**MATERIAL FOR THIS TASK:**
* * * * * * *
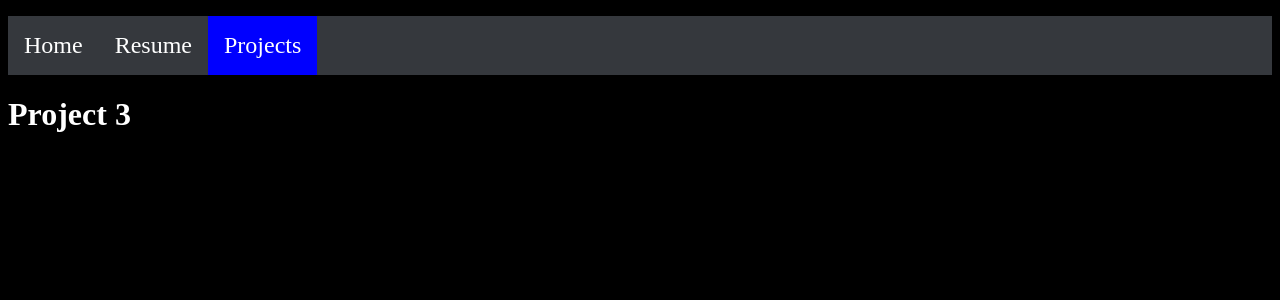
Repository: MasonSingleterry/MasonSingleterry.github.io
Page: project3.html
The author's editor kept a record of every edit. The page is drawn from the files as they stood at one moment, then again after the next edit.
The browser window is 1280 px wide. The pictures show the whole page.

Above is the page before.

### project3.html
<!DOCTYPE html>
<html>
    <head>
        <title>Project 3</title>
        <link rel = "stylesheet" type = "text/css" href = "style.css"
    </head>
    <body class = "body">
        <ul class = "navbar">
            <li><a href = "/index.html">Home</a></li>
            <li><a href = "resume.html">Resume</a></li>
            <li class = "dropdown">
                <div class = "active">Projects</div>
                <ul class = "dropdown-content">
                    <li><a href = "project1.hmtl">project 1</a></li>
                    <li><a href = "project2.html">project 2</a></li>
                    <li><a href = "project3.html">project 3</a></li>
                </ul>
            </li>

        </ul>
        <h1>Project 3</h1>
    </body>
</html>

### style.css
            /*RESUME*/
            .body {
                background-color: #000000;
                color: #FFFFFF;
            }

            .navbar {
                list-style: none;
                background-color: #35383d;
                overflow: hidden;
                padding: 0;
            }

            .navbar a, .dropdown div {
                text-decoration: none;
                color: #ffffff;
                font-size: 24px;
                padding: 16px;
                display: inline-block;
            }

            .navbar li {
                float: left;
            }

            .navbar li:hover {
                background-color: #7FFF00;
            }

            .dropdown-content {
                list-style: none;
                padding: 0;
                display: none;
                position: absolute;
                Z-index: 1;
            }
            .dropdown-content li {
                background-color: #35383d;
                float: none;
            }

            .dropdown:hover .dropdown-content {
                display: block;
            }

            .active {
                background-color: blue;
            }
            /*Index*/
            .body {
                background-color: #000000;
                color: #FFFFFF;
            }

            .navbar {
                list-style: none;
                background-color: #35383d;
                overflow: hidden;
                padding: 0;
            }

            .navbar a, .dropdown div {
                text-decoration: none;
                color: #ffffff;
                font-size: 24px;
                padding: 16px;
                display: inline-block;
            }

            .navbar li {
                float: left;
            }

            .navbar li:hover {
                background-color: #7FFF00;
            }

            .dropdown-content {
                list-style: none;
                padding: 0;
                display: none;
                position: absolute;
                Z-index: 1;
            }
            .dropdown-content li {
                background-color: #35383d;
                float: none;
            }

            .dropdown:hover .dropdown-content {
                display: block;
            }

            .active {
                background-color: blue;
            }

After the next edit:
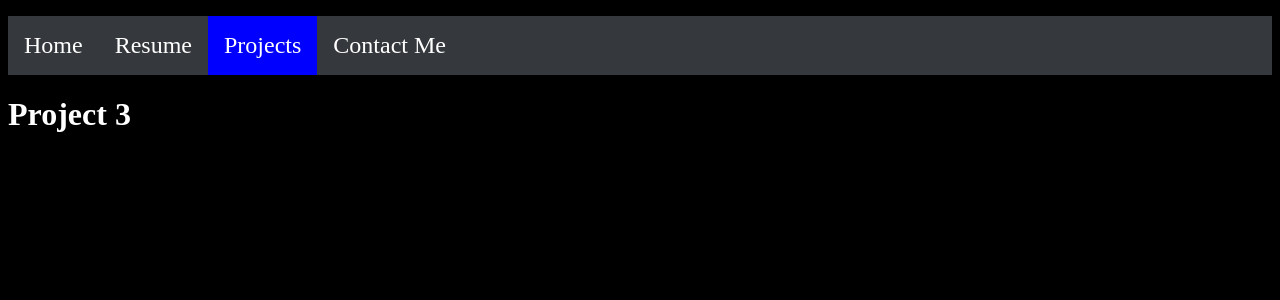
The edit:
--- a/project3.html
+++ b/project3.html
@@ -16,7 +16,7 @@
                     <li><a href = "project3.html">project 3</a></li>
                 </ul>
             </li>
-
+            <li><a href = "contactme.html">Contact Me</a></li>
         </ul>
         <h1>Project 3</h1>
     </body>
* * * * * * *
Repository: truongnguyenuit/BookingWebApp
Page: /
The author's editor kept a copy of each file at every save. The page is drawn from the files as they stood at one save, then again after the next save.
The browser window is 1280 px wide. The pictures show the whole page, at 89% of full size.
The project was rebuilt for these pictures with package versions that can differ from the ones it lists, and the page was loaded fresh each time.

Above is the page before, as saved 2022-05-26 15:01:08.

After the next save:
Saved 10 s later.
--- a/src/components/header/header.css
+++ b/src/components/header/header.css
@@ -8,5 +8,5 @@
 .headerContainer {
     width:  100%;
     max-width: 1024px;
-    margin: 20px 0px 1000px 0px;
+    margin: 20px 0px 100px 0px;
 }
* * * * * * *
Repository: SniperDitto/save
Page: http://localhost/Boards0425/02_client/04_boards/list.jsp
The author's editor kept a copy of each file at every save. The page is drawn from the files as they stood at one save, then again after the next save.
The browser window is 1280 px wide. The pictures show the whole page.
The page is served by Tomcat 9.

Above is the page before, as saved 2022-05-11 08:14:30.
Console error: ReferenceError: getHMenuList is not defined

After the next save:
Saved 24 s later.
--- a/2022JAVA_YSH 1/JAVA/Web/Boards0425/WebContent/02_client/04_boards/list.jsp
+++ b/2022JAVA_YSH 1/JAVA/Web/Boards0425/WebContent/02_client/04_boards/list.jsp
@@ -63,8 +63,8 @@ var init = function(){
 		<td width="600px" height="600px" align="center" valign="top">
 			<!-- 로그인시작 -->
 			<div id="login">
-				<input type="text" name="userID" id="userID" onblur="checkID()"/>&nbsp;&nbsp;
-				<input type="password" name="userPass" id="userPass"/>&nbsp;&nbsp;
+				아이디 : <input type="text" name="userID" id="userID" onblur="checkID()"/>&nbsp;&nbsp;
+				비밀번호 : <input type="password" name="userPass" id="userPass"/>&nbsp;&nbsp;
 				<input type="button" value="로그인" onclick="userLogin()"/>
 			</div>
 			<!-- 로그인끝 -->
* * * * * * *
**HOW TO COMPLETE THIS TASK:** Filter on the word "userPass": copy each matching line from the entries above.

**FINISHED TASK:**
-				<input type="password" name="userPass" id="userPass"/>&nbsp;&nbsp;
+				비밀번호 : <input type="password" name="userPass" id="userPass"/>&nbsp;&nbsp;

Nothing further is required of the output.